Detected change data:
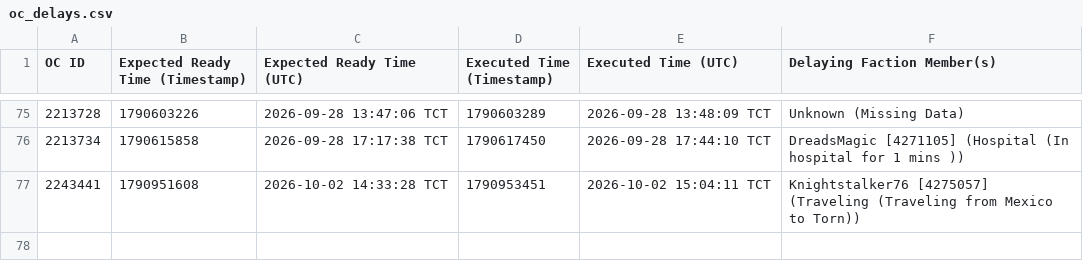
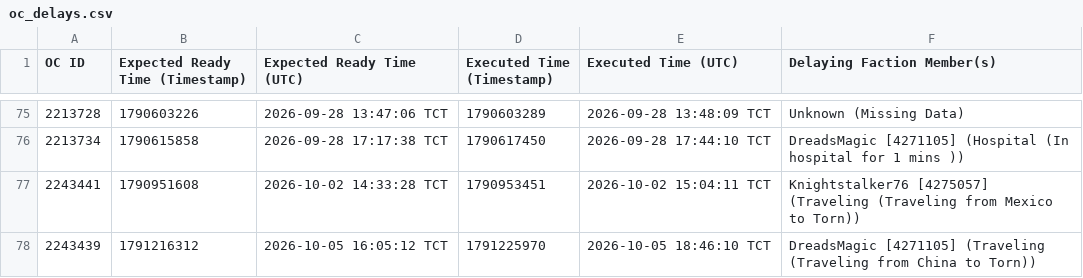
Before and after one commit to Ferrousbuns/torn-OC-Tracker, a CSV file: oc_delays.csv, drawn as a sheet; only a part is shown, gaps mark what is left out.

Commit message:
Auto-update oc_delay data: 2026-10-05 20:10

```diff
--- a/oc_delays.csv
+++ b/oc_delays.csv
@@ -77 +77,2 @@ OC ID,Expected Ready Time (Timestamp),Expected Ready Time (UTC),Executed Time (T
 2243441,1790951608,2026-10-02 14:33:28 TCT,1790953451,2026-10-02 15:04:11 TCT,Knightstalker76 [4275057] (Traveling (Traveling from Mexico to Torn))
+2243439,1791216312,2026-10-05 16:05:12 TCT,1791225970,2026-10-05 18:46:10 TCT,DreadsMagic [4271105] (Traveling (Traveling from China to Torn))
```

_Instructions for the task_
Look over the data above and show each line that contains "from".

_Result_
 2243441,1790951608,2026-10-02 14:33:28 TCT,1790953451,2026-10-02 15:04:11 TCT,Knightstalker76 [4275057] (Traveling (Traveling from Mexico to Torn))
+2243439,1791216312,2026-10-05 16:05:12 TCT,1791225970,2026-10-05 18:46:10 TCT,DreadsMagic [4271105] (Traveling (Traveling from China to Torn))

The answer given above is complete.